• [Records to use]
BEGIN

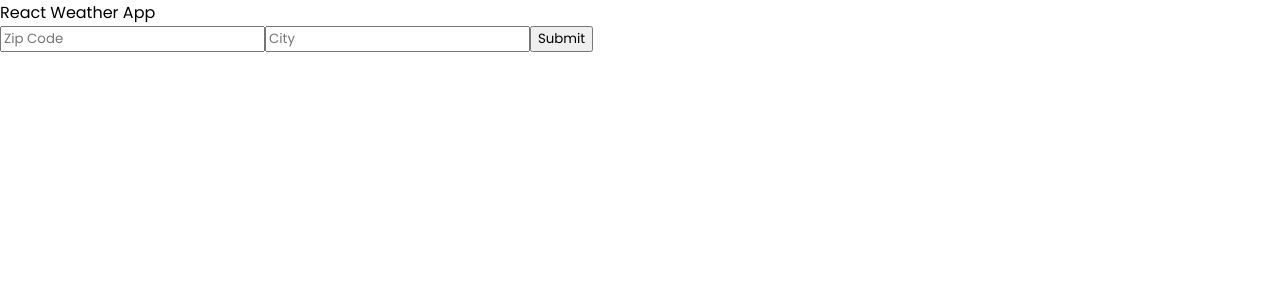
Repository: ellier7/weather-app
Page: /
An editor plug-in stored every save of this project. The page is shown before and after a run of saves, followed by the edit.
The browser window is 1280 px wide. The pictures show the whole page.
Some web fonts or font styles are not loaded; a fallback is used. The project was rebuilt for these pictures with package versions that can differ from the ones it lists, and the page was loaded fresh each time.

Above is the page before, as saved 2021-12-30 16:54:14.

### public/index.html
<!DOCTYPE html>
<html lang="en">
  <head>
    <meta charset="utf-8" />
    <link rel="icon" href="%PUBLIC_URL%/favicon.ico" />
    <meta name="viewport" content="width=device-width, initial-scale=1" />
    <meta name="theme-color" content="#000000" />
    <meta
      name="description"
      content="Web site created using create-react-app"
    />
    <link rel="apple-touch-icon" href="%PUBLIC_URL%/logo192.png" />
    <!--
      manifest.json provides metadata used when your web app is installed on a
      user's mobile device or desktop. See https://developers.google.com/web/fundamentals/web-app-manifest/
    -->
    <link rel="manifest" href="%PUBLIC_URL%/manifest.json" />
    <!--
      Notice the use of %PUBLIC_URL% in the tags above.
      It will be replaced with the URL of the `public` folder during the build.
      Only files inside the `public` folder can be referenced from the HTML.

      Unlike "/favicon.ico" or "favicon.ico", "%PUBLIC_URL%/favicon.ico" will
      work correctly both with client-side routing and a non-root public URL.
      Learn how to configure a non-root public URL by running `npm run build`.
    -->
    <link
    href="https://fonts.googleapis.com/css2?family=Poppins&family=Fascinate+Inline&display=swap"
    rel="stylesheet"
  />
    <title>React App</title>
  </head>
  <body>
    <noscript>You need to enable JavaScript to run this app.</noscript>
    <div id="root"></div>
    <!--
      This HTML file is a template.
      If you open it directly in the browser, you will see an empty page.

      You can add webfonts, meta tags, or analytics to this file.
      The build step will place the bundled scripts into the <body> tag.

      To begin the development, run `npm start` or `yarn start`.
      To create a production bundle, use `npm run build` or `yarn build`.
    -->
  </body>
</html>

### src/App.tsx
import React from "react";

//components
import ZipCode from "./components/ZipCode";

//styles
import { GlobalStyle } from "./App.styles";

function App() {
  return (
    <>
      <GlobalStyle />
      <div className="App">
        <header className="App-header">React Weather App</header>
        <ZipCode />
      </div>
    </>
  );
}

export default App;

### src/components/ZipCode.tsx
import React, { FormEvent, useState } from "react";
import { getByZip, getByCity, WeatherData } from "../api";

//styles
import { Wrapper } from "../App.styles";

function ZipCode() {
  const [zip, setZip] = useState<number>(0);
  const [city, setCity] = useState<string>("");

  const [showResults, setShowResults] = useState<boolean>(false);
  const [weather, setWeather] = useState<WeatherData>({
    name: "",
    weather: [],
  });

  function handleSubmit(e: FormEvent<HTMLFormElement>) {
    e.preventDefault();
    if (zip !== 0) {
      getByZip(zip).then((res) => {
        setWeather({
          name: res.name,
          weather: res.weather,
        });
      });
    } else if (city !== "") {
      getByCity(city).then((res) => {
        setWeather({
          name: res.name,
          weather: res.weather,
        });
      });
    }
    setShowResults(true);
  }
  return (
    <Wrapper>
      <form onSubmit={handleSubmit}>
        <input
          type="number"
          placeholder="Zip Code"
          onChange={(e) => setZip(e.target.value as any)}
        />
        <input
          type="text"
          placeholder="City"
          onChange={(e) => setCity(e.target.value as any)}
        />
        <button type="submit">Submit</button>
      </form>
      {showResults ? (
        <div className="flex">
          <p>
            <b>Location:</b> {weather.name}
          </p>
          {weather.weather.map((w) => {
            return (
              <div>
                <b>Weather:</b> {w.description}
                <img
                  alt="icon"
                  src={`https://openweathermap.org/img/wn/${w.icon}.png`}
                />
              </div>
            );
          })}
        </div>
      ) : null}
    </Wrapper>
  );
}

export default ZipCode;

### src/App.styles.ts
import styled, { createGlobalStyle } from "styled-components";

export const GlobalStyle = createGlobalStyle`
  html {
    height: 100%;
  }

  body {
    margin: 0;
  }

  * {
    font-family: 'Poppins', sans-serif;
    box-sizing: border-box;
  }
`;
export const Wrapper = styled.div`
  .flex {
    display: flex;
    flex-direction: column;
    align-items: center;
  }
`;

### src/api.tsx
import axios from "axios";

export interface Weather {
  id: string;
  main: string;
  description: string;
  icon: string;
}

export interface WeatherData {
  name: string;
  weather: Weather[];
}
const API_KEY = "1b6e23c302f427a659f4078a03855e00";

export const getByZip = async (zip: number): Promise<WeatherData> => {
  const url = `https://api.openweathermap.org/data/2.5/weather?zip=${zip}&appid=${API_KEY}`;

  const res = await axios.get(url);

  let w: WeatherData = {
    weather: res.data.weather,
    name: res.data.name,
  };
  return w;
};

export const getByCity = async (cityName: string): Promise<WeatherData> => {
  const url = `https://api.openweathermap.org/data/2.5/weather?q=${cityName}&appid=${API_KEY}`;

  const res = await axios.get(url);

  let w: WeatherData = {
    weather: res.data.weather,
    name: res.data.name,
  };
  return w;
};

Loaded but not shown: src/index.tsx (common file); src/index.css (common file)

After the next 2 saves:
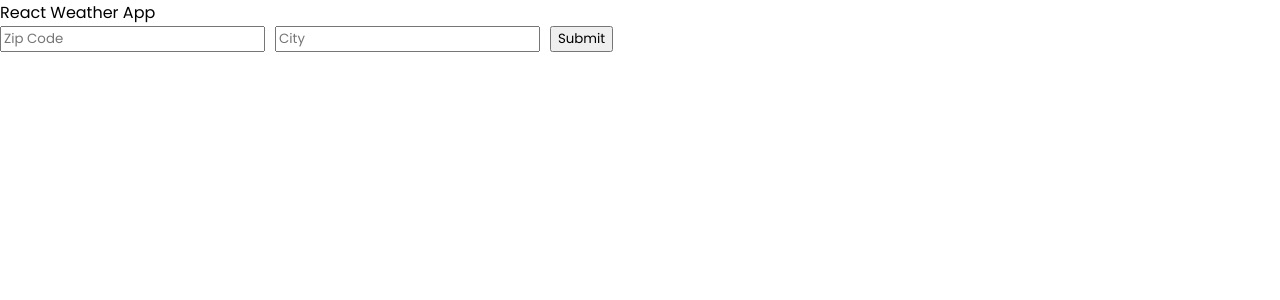
The 2 saves are shown as one change because they came seconds apart.
The last was saved 58 s later.
--- a/src/App.styles.ts
+++ b/src/App.styles.ts
@@ -20,4 +20,8 @@ export const Wrapper = styled.div`
     flex-direction: column;
     align-items: center;
   }
+
+  input {
+    margin-right: 10px;
+  }
 `;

END

• [Problem] What lines in the entries above include the string "Promise"? Return each one.

• [Output below]
export const getByZip = async (zip: number): Promise<WeatherData> => {
export const getByCity = async (cityName: string): Promise<WeatherData> => {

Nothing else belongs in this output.